> [Your goal]: Records follow. Select each line holding "border".
--- Source records Enclosed Below ---
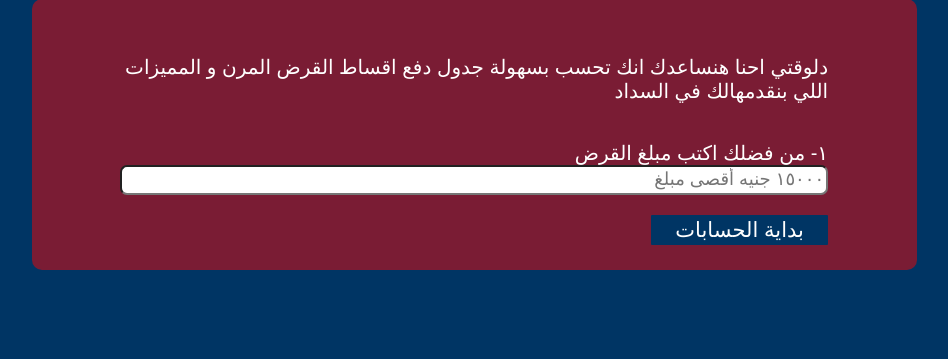
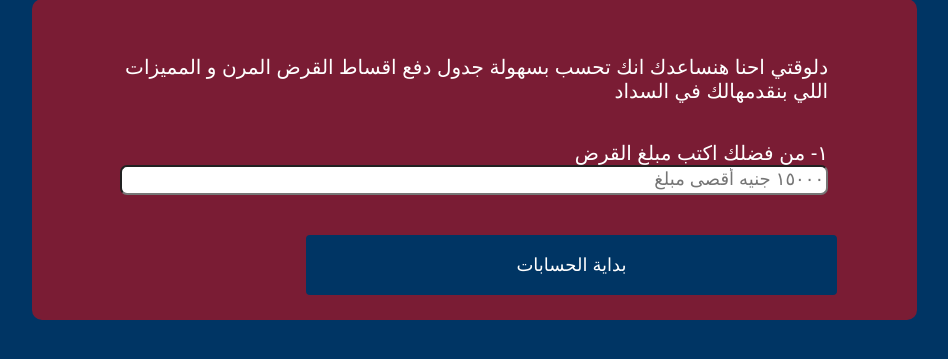
Before and after one commit to RaniaFleifel/flexible_microfinance_v2_arabic, a Flask app: page / in a window 1280 px wide. Shown: the part 193-552 px from the top of the page, without its empty margins (248-1196 px from the left). Run offline with Flask 3, Linux system fonts and the light colour scheme.

Commit message:
Update base_ideal_html.html

```diff
--- a/templates/base_ideal_html.html
+++ b/templates/base_ideal_html.html
@@ -238,18 +238,18 @@ This is a static survey form from freeCodeCamp
       margin-bottom: 25px;
     }
     #submit2 {
-      width: 20%;
-      margin-left: 60%;
-      margin-right: 10%;
+      width: 60%;
+      margin-left: 11%;
+      margin-right: 9%;
       background-color: #003564;
       text-align: center;
-      border-radius: 1px;
+      border-radius: 4px;
       border-color: #003564;
       border-style: solid;
       color: white;
-      font-size: 21px;
-      height: 30px;
-      margin-top: 20px;
+      font-size: 18px;
+      height: 60px;
+      margin-top: 40px;
       margin-bottom: 25px;
     }
   </style>
```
--- End of Enclosed Source records ---
> [Output of the task]:
-      border-radius: 1px;
+      border-radius: 4px;
       border-color: #003564;
       border-style: solid;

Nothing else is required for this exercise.